According to curators, Latino artists across the United States were galvanized by the civil-rights movement of the 1960s and 1970s. They created new images of their communities and examined bicultural experiences. Many critically probed American history and popular culture, revealing the possibilities and tensions of expansionism, migration and settlement. Other Latino artists in the exhibition devoted themselves to experimentation, pushing the limits of their chosen medium.
"Our America" presents a picture of this evolving national culture that challenges expectations of what is meant by "American" and "Latino."
Special programming, from artist and curator talks to dance and music, is scheduled during the run of the exhibition.
› What: “Our America: The Latino Presence in History and Literature.”
› When: Friday, Feb. 17-Sunday, June 4.
› Where: Hunter Museum of American Art, 10 Bluff View.
› Admission: $15 ages 18 and older.
› Phone: 423-267-0968.
› Website: www.huntermuseum.org.
› Thursday, March 2: “Our America: The Latino Presence in History and Literature,” 6-7 p.m. University of Tennessee at Chattanooga history professor Ryan Edwards and literature professor Nicholas Mansito will give a walking discussion of the themes behind some of the images in the exhibit.
› Sunday, March 5: Teen tours of “Our America,” 2 p.m.
› Thursday, March 23: “Our America: Drawing and Dialogue,” 6-7:30 p.m. Artist Alex Loza and Hunter curators discuss several works of art, then Loza does a live drawing demo inspired by the works discussed.
› Sunday, March 26: “Coming to America: The Story of Journeys North to the United States,” 1-4 p.m. A collective of Chattanooga’s Latin American refuge and immigrant communities will share their stories.
› Sunday, April 2: Día de Diversión Familiar/Family Fun Day, 2-4 p.m. Explore the gallery, dance to authentic music, sing with the East Lake Expression engine, explore with STEM school teens, hear stories and make memories with creative projects.
› Thursday, April 13: Art + Issues: Coming to America, 6-7 p.m. Sasha Hasanbegovic, a founder of “Coming to America: The Story of Us” will use an artwork from the exhibition to lead a dialogue on ways to grow as a welcoming community.
› Sunday, April 23: Hunter Undergraduate Student Symposium: Border Crossings, 1-3 p.m. This symposium series features papers from regional universities on the topic of “Border Crossings.” Respondent is Dr. Elissa Weichbrodt, assistant professor of art at Covenant College.

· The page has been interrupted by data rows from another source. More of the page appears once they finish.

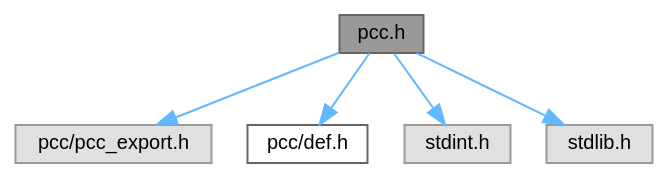
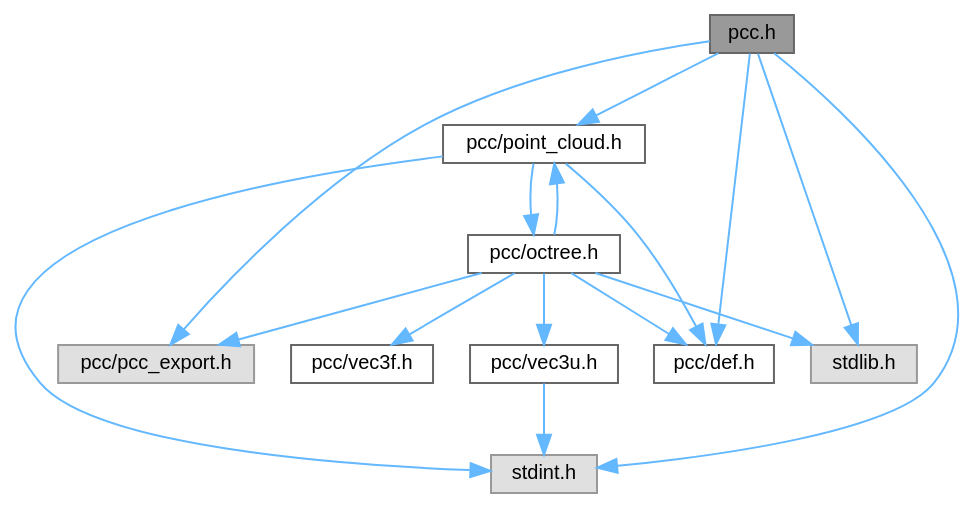
The diagram in pcc_8h__incl.dot (filrg/pcc), drawn with Graphviz before and after one commit. The commit also changed 13 other files, not shown here.

```diff
--- a/pcc_8h__incl.dot
+++ b/pcc_8h__incl.dot
@@ -1,16 +1,31 @@
 digraph "pcc.h"
 {
  // LATEX_PDF_SIZE
   bgcolor="transparent";
   edge [fontname=Helvetica,fontsize=10,labelfontname=Helvetica,labelfontsize=10];
   node [fontname=Helvetica,fontsize=10,shape=box,height=0.2,width=0.4];
   Node1 [id="Node000001",label="pcc.h",height=0.2,width=0.4,color="gray40", fillcolor="grey60", style="filled", fontcolor="black",tooltip=" "];
   Node1 -> Node2 [id="edge1_Node000001_Node000002",color="steelblue1",style="solid",tooltip=" "];
   Node2 [id="Node000002",label="pcc/pcc_export.h",height=0.2,width=0.4,color="grey60", fillcolor="#E0E0E0", style="filled",tooltip=" "];
   Node1 -> Node3 [id="edge2_Node000001_Node000003",color="steelblue1",style="solid",tooltip=" "];
   Node3 [id="Node000003",label="pcc/def.h",height=0.2,width=0.4,color="grey40", fillcolor="white", style="filled",URL="$def_8h.html",tooltip=" "];
   Node1 -> Node4 [id="edge3_Node000001_Node000004",color="steelblue1",style="solid",tooltip=" "];
-  Node4 [id="Node000004",label="stdint.h",height=0.2,width=0.4,color="grey60", fillcolor="#E0E0E0", style="filled",tooltip=" "];
-  Node1 -> Node5 [id="edge4_Node000001_Node000005",color="steelblue1",style="solid",tooltip=" "];
-  Node5 [id="Node000005",label="stdlib.h",height=0.2,width=0.4,color="grey60", fillcolor="#E0E0E0", style="filled",tooltip=" "];
+  Node4 [id="Node000004",label="pcc/point_cloud.h",height=0.2,width=0.4,color="grey40", fillcolor="white", style="filled",URL="$point__cloud_8h.html",tooltip=" "];
+  Node4 -> Node3 [id="edge4_Node000004_Node000003",color="steelblue1",style="solid",tooltip=" "];
+  Node4 -> Node5 [id="edge5_Node000004_Node000005",color="steelblue1",style="solid",tooltip=" "];
+  Node5 [id="Node000005",label="pcc/octree.h",height=0.2,width=0.4,color="grey40", fillcolor="white", style="filled",URL="$octree_8h.html",tooltip=" "];
+  Node5 -> Node3 [id="edge6_Node000005_Node000003",color="steelblue1",style="solid",tooltip=" "];
+  Node5 -> Node2 [id="edge7_Node000005_Node000002",color="steelblue1",style="solid",tooltip=" "];
+  Node5 -> Node4 [id="edge8_Node000005_Node000004",color="steelblue1",style="solid",tooltip=" "];
+  Node5 -> Node6 [id="edge9_Node000005_Node000006",color="steelblue1",style="solid",tooltip=" "];
+  Node6 [id="Node000006",label="pcc/vec3f.h",height=0.2,width=0.4,color="grey40", fillcolor="white", style="filled",URL="$vec3f_8h.html",tooltip=" "];
+  Node5 -> Node7 [id="edge10_Node000005_Node000007",color="steelblue1",style="solid",tooltip=" "];
+  Node7 [id="Node000007",label="pcc/vec3u.h",height=0.2,width=0.4,color="grey40", fillcolor="white", style="filled",URL="$vec3u_8h.html",tooltip=" "];
+  Node7 -> Node8 [id="edge11_Node000007_Node000008",color="steelblue1",style="solid",tooltip=" "];
+  Node8 [id="Node000008",label="stdint.h",height=0.2,width=0.4,color="grey60", fillcolor="#E0E0E0", style="filled",tooltip=" "];
+  Node5 -> Node9 [id="edge12_Node000005_Node000009",color="steelblue1",style="solid",tooltip=" "];
+  Node9 [id="Node000009",label="stdlib.h",height=0.2,width=0.4,color="grey60", fillcolor="#E0E0E0", style="filled",tooltip=" "];
+  Node4 -> Node8 [id="edge13_Node000004_Node000008",color="steelblue1",style="solid",tooltip=" "];
+  Node1 -> Node8 [id="edge14_Node000001_Node000008",color="steelblue1",style="solid",tooltip=" "];
+  Node1 -> Node9 [id="edge15_Node000001_Node000009",color="steelblue1",style="solid",tooltip=" "];
 }
```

› Thursday, April 27: Art Wise: Distinguished Speakers at the Hunter presents E. Carmen Ramos, 6-7:30 p.m. The curator of Latino art at the Smithsonian American Art Museum (also the curator of “Our America”) speaks about the creation of the exhibition and the many artists included in it. The program features live Spanish translation.
› Thursday, May 4: Bachata on the Bluff, 5-8 p.m. On this Throwback Thursday, guests can view the permanent collection free of charge and the temporary exhibit “Our America” for $5 (free to children). The “Our America” ticket also grants access to a battle of the bands showcasing Latino music, the kickoff to the Bands on the Bluff series.
› Saturday, May 6: Artful Yoga: Yoga Artistico, 1:30-3 p.m. This bilingual session will be led jointly by Jessica Ashah and Jessica Jollie of Yoga Landing. Participants will explore a work of art in “Our America,” then use that art as inspiration for a yoga practice presented in Spanish and English.
› Sunday, May 7: Teen tours of “Our America,” 2 p.m.
› Thursday, May 11: Art Wise: Distinguished Speakers at the Hunter presents Maria Brito, 6-7:30 p.m. The Cuban-American artist, who came to the United States through Operation Peter Pan, talks about her work in “Our America” and how she blends her childhood memories with personal, cultural, art historical and domestic images to create her installations. The program features live Spanish translation.
› Thursday, May 25: Sangria on the Bluff, 6:30-10:30 p.m. The Hunter partners with La Paz for an evening celebrating “Our America” with music, food, dancing and gallery tours. Tickets may be purchased at www.lapazchattanooga.org.